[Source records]
= = = =
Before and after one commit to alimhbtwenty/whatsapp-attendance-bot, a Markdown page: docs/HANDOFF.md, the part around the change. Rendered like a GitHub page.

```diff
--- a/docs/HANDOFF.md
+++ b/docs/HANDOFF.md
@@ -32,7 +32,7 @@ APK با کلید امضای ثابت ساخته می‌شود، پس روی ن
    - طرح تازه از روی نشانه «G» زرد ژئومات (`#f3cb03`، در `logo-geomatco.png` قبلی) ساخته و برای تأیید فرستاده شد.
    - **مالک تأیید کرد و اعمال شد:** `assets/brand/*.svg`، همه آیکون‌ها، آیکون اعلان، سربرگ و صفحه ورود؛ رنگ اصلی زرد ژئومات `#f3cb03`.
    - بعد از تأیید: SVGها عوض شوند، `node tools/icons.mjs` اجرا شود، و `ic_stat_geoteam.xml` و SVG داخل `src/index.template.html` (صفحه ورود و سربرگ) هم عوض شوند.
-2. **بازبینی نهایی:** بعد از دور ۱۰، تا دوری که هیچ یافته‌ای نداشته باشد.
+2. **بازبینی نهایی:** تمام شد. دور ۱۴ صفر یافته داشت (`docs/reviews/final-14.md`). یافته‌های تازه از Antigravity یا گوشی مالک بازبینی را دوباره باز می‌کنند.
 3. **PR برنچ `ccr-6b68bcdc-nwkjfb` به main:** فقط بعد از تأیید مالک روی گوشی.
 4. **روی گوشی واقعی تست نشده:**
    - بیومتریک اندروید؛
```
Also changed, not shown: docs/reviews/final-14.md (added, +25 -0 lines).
= = = =
Reproduce the records above in full and with exact wording.

__OUTPUT FOR THIS TASK__
Before and after one commit to alimhbtwenty/whatsapp-attendance-bot, a Markdown page: docs/HANDOFF.md, the part around the change. Rendered like a GitHub page.

```diff
--- a/docs/HANDOFF.md
+++ b/docs/HANDOFF.md
@@ -32,7 +32,7 @@ APK با کلید امضای ثابت ساخته می‌شود، پس روی ن
    - طرح تازه از روی نشانه «G» زرد ژئومات (`#f3cb03`، در `logo-geomatco.png` قبلی) ساخته و برای تأیید فرستاده شد.
    - **مالک تأیید کرد و اعمال شد:** `assets/brand/*.svg`، همه آیکون‌ها، آیکون اعلان، سربرگ و صفحه ورود؛ رنگ اصلی زرد ژئومات `#f3cb03`.
    - بعد از تأیید: SVGها عوض شوند، `node tools/icons.mjs` اجرا شود، و `ic_stat_geoteam.xml` و SVG داخل `src/index.template.html` (صفحه ورود و سربرگ) هم عوض شوند.
-2. **بازبینی نهایی:** بعد از دور ۱۰، تا دوری که هیچ یافته‌ای نداشته باشد.
+2. **بازبینی نهایی:** تمام شد. دور ۱۴ صفر یافته داشت (`docs/reviews/final-14.md`). یافته‌های تازه از Antigravity یا گوشی مالک بازبینی را دوباره باز می‌کنند.
 3. **PR برنچ `ccr-6b68bcdc-nwkjfb` به main:** فقط بعد از تأیید مالک روی گوشی.
 4. **روی گوشی واقعی تست نشده:**
    - بیومتریک اندروید؛
```
Also changed, not shown: docs/reviews/final-14.md (added, +25 -0 lines).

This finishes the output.